[RECORDS FOR PROCESSING]

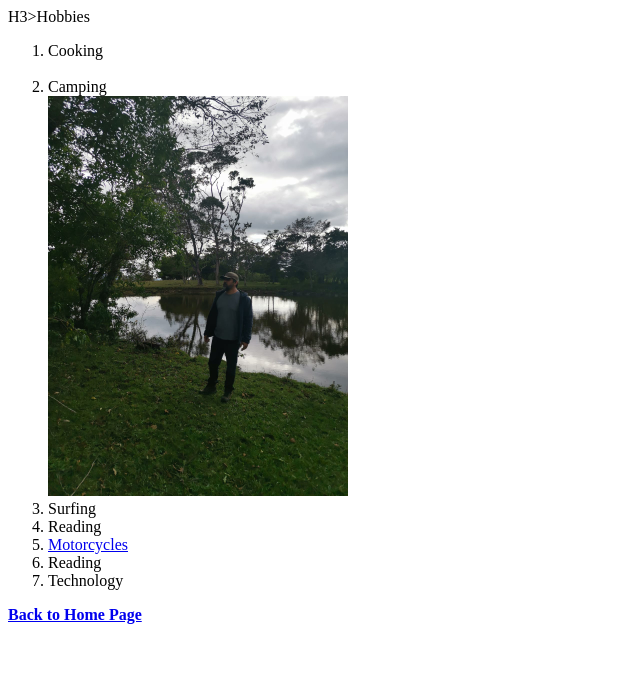
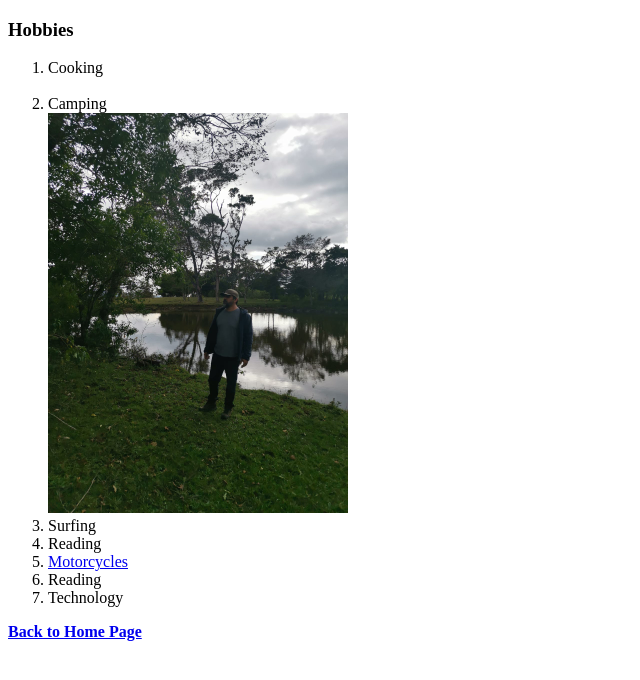
Before and after one commit to apizarro001/cv, a plain HTML site: page Hobbies.html in a window 1280 px wide. Shown: the whole page, without its empty margins (0-640 px from the left). Drawn offline with Linux system fonts and the light colour scheme.

Commit message:
Update Hobbies.html

```diff
--- a/Hobbies.html
+++ b/Hobbies.html
@@ -7,7 +7,7 @@
     <title>My Hobbies</title>
 </head>
 <body>
-    H3>Hobbies</H3>
+    <H3>Hobbies</H3>
          <ol>
             <li>Cooking</li><br>
             <li>Camping <br>
```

[/RECORDS FOR PROCESSING]

ACTIVITY - Each record above goes into the copy unchanged; the pictures do not.

EXERCISE OUTPUT -
Before and after one commit to apizarro001/cv, a plain HTML site: page Hobbies.html in a window 1280 px wide. Shown: the whole page, without its empty margins (0-640 px from the left). Drawn offline with Linux system fonts and the light colour scheme.

Commit message:
Update Hobbies.html

```diff
--- a/Hobbies.html
+++ b/Hobbies.html
@@ -7,7 +7,7 @@
     <title>My Hobbies</title>
 </head>
 <body>
-    H3>Hobbies</H3>
+    <H3>Hobbies</H3>
          <ol>
             <li>Cooking</li><br>
             <li>Camping <br>
```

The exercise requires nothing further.